- Upper-middle Income Class grew by +297 million people
- Middle Class grew by +436 million people
- Low Income Class grew by +212 million people
- Poor declined by -390 million people
The differences in the 10-year period prior to the Covid era are striking and all politicians and media should be held accountable for the negative consequences and ineffective results of their excessive policies. The media’s role in suppressing these statistics should also be held in contempt as their lack of diligence and journalistic curiosity is nothing short of pure professional negligence. The public health consequences of these trends will translate into negative public health consequences far greater than anything we will ever see from the coronavirus itself.
Pew Research also tracked the impact of Covid and Covid health policy on output around the world employing GDP and GDP proxies. The GDP output patterns around the world produced several interesting but looming outcomes. Take note of the following regional breakdown of GDP per capita (where the following measures are calculated by subtracting the January 2021 actual GDP per capita figures from the January 2020 GDP per capita forecasts):
- Global -6.8%
- Advanced Economies -6.8%
- Latin America & Caribbean -8.6%
- East Asia & the Pacific -4.7%
- Europe & Central Asia -5.5%
- South Asia -12.1%
- Middle East & North Africa -7.2%
- Sub-Saharan Africa -6.4%
Not surprisingly, all regions experienced a disappointing year when measured by GDP per capita. Within the data, the variance between GDP actuals and forecasts were far more severe for second and third regions versus more developed economic regions. South Asia, Latin America and the Caribbean were particularly hard hit. Conveniently the “best performance” came from East Asia & the Pacific (which happens to include China, the regime that caused the global crisis in the first place). Note that the overall global figure of -6.8% reflects trillions of dollars of lost production which is especially disastrous for the most impoverished nations in the world given their reliance on a vibrant global economy.

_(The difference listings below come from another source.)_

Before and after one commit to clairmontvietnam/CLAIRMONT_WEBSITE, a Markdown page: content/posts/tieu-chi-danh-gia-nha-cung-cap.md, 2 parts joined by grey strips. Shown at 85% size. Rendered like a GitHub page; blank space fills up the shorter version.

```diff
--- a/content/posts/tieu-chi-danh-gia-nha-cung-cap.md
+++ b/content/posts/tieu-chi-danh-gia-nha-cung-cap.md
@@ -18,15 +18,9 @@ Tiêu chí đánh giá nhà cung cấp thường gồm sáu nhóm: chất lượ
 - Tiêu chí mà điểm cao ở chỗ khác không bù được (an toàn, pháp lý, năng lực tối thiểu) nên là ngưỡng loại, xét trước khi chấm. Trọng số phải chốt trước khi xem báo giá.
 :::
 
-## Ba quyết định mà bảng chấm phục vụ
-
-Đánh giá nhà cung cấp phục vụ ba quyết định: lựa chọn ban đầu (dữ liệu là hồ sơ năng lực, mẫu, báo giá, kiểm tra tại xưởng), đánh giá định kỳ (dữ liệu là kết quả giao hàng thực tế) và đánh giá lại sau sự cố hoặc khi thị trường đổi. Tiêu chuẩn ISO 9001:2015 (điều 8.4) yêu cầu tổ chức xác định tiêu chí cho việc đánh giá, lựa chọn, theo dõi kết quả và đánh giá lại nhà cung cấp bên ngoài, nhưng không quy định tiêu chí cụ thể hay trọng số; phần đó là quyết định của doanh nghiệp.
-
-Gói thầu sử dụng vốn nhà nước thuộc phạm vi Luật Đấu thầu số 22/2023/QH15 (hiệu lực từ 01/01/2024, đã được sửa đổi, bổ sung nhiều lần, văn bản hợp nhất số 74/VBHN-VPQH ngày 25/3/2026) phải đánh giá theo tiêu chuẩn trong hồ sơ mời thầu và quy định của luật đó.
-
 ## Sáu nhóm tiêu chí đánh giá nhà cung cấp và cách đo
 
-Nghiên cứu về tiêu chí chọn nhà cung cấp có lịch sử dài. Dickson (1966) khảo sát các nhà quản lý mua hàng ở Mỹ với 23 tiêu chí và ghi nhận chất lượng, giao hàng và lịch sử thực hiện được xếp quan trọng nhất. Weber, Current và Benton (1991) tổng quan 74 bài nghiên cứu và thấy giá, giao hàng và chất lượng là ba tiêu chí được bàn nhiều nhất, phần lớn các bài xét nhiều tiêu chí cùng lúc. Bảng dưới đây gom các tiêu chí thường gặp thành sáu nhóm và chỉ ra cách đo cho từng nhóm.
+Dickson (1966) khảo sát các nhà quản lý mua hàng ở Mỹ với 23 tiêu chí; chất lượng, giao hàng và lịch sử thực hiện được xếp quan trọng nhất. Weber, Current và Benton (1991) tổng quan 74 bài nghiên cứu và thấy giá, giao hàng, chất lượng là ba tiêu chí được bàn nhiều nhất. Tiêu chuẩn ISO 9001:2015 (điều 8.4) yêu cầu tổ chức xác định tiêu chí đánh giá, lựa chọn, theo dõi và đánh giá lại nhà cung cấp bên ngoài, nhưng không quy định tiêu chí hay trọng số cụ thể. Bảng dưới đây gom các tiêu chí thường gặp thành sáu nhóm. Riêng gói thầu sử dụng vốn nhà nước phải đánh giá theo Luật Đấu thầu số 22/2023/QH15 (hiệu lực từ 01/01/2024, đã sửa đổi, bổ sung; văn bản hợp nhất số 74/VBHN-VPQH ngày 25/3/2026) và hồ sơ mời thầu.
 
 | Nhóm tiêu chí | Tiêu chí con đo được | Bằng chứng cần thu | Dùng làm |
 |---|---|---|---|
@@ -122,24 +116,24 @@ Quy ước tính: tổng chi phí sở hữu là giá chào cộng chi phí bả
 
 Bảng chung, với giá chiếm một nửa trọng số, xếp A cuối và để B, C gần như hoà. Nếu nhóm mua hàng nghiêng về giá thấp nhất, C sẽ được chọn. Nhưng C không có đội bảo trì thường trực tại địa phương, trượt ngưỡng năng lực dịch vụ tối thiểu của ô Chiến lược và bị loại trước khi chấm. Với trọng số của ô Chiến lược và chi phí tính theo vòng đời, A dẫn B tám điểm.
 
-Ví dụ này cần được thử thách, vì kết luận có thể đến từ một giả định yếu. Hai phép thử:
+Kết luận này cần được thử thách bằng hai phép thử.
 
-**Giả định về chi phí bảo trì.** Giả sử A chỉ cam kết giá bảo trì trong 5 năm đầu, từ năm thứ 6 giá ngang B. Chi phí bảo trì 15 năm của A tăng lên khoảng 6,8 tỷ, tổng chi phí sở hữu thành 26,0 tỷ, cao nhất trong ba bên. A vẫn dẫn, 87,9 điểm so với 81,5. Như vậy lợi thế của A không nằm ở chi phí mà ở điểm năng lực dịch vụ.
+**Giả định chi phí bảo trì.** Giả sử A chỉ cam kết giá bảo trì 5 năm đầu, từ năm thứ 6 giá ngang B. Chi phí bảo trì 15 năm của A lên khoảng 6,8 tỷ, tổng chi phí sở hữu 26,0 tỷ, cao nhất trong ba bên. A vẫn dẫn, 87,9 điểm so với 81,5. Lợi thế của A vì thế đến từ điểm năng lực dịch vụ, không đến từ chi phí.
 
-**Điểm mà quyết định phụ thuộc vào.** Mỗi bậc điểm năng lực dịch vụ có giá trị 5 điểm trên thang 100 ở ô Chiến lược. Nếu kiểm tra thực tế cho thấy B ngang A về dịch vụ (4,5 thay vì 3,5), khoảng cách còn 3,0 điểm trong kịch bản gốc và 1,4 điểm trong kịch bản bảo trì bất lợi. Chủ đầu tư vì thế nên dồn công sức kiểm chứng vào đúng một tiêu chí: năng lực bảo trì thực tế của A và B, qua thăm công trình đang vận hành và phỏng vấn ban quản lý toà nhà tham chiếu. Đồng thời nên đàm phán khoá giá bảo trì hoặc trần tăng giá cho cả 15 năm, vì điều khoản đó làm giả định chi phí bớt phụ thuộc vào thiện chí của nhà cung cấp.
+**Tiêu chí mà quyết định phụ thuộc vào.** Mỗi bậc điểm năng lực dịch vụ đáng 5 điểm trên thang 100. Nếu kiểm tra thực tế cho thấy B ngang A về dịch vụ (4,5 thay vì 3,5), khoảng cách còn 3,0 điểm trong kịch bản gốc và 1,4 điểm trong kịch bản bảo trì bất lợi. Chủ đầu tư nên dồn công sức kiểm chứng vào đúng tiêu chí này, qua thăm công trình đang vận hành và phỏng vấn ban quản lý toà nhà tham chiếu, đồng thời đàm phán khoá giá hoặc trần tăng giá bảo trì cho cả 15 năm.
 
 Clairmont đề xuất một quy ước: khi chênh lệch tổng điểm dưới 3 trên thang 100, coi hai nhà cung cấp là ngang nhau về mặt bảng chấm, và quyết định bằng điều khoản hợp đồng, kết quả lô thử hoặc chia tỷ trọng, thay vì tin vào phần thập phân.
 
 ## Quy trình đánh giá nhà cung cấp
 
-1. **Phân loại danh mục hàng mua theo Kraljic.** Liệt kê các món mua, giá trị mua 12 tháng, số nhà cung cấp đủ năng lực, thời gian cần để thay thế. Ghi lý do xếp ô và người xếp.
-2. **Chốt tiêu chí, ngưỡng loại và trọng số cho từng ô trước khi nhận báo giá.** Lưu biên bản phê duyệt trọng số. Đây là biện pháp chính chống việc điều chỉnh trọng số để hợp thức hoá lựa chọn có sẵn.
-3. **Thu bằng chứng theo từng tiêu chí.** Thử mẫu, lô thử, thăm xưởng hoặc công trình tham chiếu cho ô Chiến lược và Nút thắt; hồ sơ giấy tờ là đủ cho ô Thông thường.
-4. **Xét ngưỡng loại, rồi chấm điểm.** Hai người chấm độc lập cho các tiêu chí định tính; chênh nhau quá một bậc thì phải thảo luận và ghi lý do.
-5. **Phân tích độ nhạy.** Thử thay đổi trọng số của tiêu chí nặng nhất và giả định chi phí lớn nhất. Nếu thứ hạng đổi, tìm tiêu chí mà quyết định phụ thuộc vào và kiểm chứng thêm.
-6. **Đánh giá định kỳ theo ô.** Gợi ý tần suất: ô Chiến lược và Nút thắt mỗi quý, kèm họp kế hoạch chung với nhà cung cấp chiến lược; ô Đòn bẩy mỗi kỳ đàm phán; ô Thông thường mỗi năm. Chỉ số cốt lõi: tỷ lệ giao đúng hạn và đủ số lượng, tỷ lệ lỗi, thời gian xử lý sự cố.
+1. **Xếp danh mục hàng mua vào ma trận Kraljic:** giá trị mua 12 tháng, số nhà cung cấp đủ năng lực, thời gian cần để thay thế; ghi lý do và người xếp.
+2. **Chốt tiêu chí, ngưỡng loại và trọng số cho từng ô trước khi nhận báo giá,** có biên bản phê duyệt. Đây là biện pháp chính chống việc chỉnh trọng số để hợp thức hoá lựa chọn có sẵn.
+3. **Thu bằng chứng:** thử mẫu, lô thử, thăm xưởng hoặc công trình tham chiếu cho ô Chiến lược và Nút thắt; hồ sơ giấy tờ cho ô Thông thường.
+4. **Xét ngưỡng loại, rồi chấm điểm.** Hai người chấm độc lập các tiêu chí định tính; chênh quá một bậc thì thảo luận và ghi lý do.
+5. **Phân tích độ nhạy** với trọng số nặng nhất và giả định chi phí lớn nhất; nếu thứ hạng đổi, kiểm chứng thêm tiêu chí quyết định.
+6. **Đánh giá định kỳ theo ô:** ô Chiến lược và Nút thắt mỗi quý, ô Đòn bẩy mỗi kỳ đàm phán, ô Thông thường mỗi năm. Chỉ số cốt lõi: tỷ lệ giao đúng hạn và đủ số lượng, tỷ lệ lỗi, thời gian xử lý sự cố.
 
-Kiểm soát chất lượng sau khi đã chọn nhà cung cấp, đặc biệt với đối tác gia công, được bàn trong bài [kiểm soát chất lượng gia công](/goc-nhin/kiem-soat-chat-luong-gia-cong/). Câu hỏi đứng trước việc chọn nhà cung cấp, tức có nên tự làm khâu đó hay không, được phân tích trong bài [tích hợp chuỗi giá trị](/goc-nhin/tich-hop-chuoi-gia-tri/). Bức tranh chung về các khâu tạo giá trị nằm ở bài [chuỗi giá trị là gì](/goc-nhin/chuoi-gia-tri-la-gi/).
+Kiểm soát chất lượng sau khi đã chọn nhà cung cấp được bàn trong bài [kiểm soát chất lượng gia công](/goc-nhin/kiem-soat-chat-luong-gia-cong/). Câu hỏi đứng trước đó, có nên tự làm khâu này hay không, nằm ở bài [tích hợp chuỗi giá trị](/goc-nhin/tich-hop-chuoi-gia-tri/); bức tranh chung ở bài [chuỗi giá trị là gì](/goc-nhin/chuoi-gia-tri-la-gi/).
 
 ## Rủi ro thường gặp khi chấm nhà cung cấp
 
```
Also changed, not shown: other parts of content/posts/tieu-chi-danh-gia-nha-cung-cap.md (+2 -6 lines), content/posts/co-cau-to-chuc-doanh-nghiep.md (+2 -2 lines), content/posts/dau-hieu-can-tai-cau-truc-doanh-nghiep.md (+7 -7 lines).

Using the same regional breakdown, Pew Research laid out the 2020 impact of Covid on the changes that occurred within the Poor and Middle Income Classes. Consider these regional figures:
- Advanced Economies -0.5 million people
- Latin America & Caribbean +5 million people
- East Asia & the Pacific +4 million people
- Europe & Central Asia +1 million people
- South Asia +78 million people
- Middle East & North Africa +4 million people
- Sub-Saharan Africa +40 million people
- Advanced Economies +16 million people
- Latin America & Caribbean -8 million people
- East Asia & the Pacific -19 million people
- Europe & Central Asia +1 million people
- South Asia -32 million people
- Middle East & North Africa -8 million people
- Sub-Saharan Africa -4 million people
As we comb through the Pew Research findings, we can draw conclusions that must be owned and addressed by our elected officials, public health authorities, and mainstream media. The most important conclusions include: (1) adding massive incremental numbers to the global “Poor Class” categories, (2) destroying the global “Middle Class”, (3) disproportionately devastating impacts on second- and third-world nations class-by-class, and (4) global destruction of wealth and production where High Classes are suffering significant losses that pose far-reaching implications in the areas of revenue generation, employment generation, corporate tax contributions, and philanthropic latitude. Keep in mind that the Advanced Economies’ 2020 reduction in the High Income Class will have far reaching consequences in that region not to mention all other regions around the world.
The EA community would do well to understand this economic “book-end” to the public health consequences of misdirected and excessive Covid public health policies. As you evaluate all aspects of your elected official’s response to governance through this crisis, do not forget the Pew Research findings illustrated in this article. The story told by this economic data must be included with the direct and indirect health consequences of inept governments at all levels around the world. By: Extremely American Colin Wright